Task to carry out:
Among the records below, find the lines with the word "Sweden" and copy them.

Working data:
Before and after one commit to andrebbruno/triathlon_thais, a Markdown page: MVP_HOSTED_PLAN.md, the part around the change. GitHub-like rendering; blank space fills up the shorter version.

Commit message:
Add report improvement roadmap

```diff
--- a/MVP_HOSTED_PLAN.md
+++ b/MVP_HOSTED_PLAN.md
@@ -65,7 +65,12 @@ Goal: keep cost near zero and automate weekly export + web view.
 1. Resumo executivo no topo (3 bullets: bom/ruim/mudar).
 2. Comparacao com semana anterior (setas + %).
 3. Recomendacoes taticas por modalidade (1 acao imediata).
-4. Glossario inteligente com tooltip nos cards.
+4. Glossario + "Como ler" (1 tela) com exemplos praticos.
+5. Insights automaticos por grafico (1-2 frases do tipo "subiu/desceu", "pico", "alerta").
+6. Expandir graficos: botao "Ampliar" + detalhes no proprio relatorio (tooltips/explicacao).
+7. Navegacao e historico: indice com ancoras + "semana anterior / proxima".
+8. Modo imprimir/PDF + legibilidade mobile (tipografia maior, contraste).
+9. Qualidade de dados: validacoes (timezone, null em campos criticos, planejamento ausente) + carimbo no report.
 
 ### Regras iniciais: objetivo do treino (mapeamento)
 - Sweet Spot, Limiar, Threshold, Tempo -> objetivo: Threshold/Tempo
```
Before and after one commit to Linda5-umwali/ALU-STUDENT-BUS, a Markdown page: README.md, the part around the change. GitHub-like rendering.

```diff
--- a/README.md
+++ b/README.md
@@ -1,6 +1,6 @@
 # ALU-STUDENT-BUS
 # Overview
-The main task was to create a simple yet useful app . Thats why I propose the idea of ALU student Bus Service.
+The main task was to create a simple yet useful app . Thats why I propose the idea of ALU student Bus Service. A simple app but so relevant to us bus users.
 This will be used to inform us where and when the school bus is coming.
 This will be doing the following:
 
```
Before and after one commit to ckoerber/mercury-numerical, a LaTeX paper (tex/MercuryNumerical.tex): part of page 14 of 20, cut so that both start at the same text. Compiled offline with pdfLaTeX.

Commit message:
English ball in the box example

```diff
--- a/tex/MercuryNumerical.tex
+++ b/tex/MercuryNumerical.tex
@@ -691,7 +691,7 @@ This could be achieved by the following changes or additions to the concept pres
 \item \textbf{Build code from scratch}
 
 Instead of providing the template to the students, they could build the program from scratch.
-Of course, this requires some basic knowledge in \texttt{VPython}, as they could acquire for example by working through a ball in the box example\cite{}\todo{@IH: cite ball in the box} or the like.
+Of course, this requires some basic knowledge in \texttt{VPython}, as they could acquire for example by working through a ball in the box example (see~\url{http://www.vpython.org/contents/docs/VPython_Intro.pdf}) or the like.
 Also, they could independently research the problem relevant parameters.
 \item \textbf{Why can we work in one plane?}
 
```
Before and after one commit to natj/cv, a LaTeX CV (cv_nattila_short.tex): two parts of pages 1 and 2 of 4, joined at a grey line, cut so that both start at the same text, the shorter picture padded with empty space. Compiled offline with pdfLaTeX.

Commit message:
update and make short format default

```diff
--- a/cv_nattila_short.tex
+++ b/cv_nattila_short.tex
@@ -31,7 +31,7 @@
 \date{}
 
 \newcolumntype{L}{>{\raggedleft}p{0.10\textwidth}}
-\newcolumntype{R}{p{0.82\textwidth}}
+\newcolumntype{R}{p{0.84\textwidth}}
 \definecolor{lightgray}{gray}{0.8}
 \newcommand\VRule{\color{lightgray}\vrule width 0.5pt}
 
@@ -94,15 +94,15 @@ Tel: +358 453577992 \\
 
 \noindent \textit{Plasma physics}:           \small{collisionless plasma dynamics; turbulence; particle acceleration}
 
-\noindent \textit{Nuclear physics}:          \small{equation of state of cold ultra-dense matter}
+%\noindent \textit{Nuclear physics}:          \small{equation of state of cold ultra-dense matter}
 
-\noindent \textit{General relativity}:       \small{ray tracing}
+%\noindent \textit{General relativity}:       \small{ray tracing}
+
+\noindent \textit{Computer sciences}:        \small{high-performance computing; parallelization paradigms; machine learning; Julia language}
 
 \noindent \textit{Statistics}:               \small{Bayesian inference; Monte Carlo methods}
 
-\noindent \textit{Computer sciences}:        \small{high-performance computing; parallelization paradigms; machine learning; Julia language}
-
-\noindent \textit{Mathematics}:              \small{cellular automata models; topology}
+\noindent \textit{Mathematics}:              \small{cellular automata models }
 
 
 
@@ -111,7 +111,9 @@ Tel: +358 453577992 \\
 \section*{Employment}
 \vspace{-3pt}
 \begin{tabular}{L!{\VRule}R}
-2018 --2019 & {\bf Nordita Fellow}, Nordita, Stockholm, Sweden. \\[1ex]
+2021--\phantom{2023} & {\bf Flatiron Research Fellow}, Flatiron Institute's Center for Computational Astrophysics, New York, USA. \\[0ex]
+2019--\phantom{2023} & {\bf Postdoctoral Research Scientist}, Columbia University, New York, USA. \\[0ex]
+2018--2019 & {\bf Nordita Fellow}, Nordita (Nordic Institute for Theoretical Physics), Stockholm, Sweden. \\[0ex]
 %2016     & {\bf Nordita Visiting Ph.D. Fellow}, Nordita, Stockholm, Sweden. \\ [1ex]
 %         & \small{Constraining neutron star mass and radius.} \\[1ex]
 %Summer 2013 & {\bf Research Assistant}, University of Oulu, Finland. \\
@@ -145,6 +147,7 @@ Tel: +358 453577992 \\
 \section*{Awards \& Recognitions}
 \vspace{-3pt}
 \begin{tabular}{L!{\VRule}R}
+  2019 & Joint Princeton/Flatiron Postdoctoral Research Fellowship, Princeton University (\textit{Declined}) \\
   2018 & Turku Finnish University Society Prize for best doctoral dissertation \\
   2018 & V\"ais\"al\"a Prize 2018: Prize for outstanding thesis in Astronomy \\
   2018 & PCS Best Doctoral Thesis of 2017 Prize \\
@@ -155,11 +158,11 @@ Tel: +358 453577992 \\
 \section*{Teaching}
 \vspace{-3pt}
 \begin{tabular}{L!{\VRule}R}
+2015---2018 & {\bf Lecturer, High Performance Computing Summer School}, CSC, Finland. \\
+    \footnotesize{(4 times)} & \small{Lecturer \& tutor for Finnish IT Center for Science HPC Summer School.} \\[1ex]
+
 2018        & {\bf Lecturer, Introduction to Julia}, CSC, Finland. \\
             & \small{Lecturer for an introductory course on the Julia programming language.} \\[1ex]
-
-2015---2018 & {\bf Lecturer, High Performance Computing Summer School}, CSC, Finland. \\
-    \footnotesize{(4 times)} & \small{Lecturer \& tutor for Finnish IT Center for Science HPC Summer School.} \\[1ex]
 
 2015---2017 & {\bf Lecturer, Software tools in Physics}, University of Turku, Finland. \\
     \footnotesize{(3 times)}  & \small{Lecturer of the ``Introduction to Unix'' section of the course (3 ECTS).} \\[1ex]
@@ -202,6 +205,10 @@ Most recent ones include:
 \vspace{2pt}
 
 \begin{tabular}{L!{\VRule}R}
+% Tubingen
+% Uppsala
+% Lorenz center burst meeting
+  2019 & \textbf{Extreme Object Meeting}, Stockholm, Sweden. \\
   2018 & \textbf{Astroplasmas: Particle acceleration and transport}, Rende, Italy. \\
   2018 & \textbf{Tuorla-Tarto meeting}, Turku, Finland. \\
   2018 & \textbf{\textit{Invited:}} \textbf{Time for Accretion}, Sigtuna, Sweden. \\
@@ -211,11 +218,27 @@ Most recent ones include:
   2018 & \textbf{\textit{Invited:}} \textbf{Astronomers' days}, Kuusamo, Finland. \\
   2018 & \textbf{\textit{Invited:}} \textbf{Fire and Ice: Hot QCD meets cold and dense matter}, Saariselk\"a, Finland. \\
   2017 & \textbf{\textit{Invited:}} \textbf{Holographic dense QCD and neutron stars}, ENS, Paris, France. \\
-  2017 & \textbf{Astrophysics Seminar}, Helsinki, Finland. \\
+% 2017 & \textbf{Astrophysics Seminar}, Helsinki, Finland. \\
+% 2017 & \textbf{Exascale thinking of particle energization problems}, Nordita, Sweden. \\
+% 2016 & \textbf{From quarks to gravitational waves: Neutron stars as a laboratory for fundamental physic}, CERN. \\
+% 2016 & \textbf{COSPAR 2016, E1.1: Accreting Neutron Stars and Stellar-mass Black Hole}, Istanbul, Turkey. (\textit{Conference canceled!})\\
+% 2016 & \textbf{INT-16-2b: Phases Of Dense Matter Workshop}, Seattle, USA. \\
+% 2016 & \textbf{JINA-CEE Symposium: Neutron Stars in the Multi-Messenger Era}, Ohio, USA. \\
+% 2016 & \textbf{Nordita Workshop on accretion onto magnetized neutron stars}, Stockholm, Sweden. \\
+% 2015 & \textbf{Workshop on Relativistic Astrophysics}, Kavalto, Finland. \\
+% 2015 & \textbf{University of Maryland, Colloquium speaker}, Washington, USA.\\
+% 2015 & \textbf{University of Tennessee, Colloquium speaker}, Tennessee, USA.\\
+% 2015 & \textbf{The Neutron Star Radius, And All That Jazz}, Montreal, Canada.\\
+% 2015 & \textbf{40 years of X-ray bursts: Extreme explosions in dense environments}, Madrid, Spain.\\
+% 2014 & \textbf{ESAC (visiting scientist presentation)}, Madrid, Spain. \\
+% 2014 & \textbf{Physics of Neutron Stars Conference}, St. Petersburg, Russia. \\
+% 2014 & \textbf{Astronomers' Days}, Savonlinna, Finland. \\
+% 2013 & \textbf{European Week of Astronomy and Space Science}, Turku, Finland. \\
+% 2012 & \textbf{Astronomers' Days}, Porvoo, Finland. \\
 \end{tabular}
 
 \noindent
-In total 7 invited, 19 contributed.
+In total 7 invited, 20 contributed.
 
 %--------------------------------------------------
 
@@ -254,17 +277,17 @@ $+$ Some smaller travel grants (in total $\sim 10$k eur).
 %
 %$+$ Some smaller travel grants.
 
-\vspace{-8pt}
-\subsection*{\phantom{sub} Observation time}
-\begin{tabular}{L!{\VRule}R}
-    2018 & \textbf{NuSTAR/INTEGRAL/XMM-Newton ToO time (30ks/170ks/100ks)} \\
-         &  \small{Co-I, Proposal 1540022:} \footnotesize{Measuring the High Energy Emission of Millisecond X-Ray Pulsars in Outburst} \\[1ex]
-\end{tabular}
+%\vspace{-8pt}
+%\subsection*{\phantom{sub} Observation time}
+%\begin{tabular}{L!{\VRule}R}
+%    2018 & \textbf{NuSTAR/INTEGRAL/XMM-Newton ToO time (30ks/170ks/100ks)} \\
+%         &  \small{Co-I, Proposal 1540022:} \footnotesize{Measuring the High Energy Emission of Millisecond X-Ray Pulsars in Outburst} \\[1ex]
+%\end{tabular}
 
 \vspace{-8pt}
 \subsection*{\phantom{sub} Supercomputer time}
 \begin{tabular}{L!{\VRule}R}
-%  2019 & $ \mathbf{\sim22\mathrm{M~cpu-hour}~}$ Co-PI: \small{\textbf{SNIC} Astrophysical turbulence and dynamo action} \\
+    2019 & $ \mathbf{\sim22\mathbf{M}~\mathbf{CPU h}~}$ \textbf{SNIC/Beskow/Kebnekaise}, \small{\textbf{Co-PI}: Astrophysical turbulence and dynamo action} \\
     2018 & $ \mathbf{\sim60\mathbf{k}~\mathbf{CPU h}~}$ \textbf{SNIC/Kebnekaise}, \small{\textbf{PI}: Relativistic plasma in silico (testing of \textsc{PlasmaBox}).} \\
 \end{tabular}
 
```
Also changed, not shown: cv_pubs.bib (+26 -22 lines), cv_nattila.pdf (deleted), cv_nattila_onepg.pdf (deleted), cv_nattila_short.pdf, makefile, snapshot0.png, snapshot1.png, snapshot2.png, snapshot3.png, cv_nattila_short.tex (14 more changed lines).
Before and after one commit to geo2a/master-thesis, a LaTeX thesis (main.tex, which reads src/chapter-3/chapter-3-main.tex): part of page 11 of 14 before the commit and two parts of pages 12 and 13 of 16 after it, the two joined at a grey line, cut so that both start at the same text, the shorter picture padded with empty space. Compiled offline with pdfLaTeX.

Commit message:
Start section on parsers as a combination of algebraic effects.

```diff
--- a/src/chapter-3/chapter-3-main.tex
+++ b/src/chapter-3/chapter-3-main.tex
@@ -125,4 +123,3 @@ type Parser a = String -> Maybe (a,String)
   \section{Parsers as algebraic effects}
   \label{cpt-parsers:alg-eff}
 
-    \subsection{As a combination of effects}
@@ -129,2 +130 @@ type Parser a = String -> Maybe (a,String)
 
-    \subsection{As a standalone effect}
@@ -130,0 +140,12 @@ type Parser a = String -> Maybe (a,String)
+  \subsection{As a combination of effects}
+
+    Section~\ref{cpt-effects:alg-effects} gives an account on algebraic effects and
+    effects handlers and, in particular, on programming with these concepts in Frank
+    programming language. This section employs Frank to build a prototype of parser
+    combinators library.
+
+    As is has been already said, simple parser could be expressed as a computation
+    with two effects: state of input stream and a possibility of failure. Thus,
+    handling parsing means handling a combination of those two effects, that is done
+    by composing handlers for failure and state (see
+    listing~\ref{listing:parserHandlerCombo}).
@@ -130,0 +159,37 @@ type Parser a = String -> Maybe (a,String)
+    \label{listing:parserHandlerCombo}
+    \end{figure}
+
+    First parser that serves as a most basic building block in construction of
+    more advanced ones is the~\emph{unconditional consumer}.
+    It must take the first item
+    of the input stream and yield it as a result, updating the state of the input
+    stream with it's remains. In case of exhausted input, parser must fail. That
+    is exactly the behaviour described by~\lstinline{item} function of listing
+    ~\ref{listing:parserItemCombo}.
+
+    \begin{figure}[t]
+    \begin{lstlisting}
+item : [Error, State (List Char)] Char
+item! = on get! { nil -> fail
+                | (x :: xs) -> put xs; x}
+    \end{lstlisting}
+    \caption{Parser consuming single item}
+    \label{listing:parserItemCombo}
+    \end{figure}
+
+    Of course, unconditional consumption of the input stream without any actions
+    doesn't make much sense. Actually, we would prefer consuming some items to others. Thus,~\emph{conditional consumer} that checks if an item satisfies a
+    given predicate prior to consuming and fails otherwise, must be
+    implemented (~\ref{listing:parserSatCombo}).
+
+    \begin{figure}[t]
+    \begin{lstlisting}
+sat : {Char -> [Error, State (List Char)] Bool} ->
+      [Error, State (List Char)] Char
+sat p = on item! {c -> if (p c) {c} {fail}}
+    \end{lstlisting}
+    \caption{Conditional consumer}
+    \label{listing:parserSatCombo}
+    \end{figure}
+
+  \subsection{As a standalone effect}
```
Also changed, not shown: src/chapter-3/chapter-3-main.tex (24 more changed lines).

Solution to this exercise:
-2018 --2019 & {\bf Nordita Fellow}, Nordita, Stockholm, Sweden. \\[1ex]
+2018--2019 & {\bf Nordita Fellow}, Nordita (Nordic Institute for Theoretical Physics), Stockholm, Sweden. \\[0ex]
 %2016     & {\bf Nordita Visiting Ph.D. Fellow}, Nordita, Stockholm, Sweden. \\ [1ex]
+  2019 & \textbf{Extreme Object Meeting}, Stockholm, Sweden. \\
   2018 & \textbf{\textit{Invited:}} \textbf{Time for Accretion}, Sigtuna, Sweden. \\
+% 2017 & \textbf{Exascale thinking of particle energization problems}, Nordita, Sweden. \\
+% 2016 & \textbf{Nordita Workshop on accretion onto magnetized neutron stars}, Stockholm, Sweden. \\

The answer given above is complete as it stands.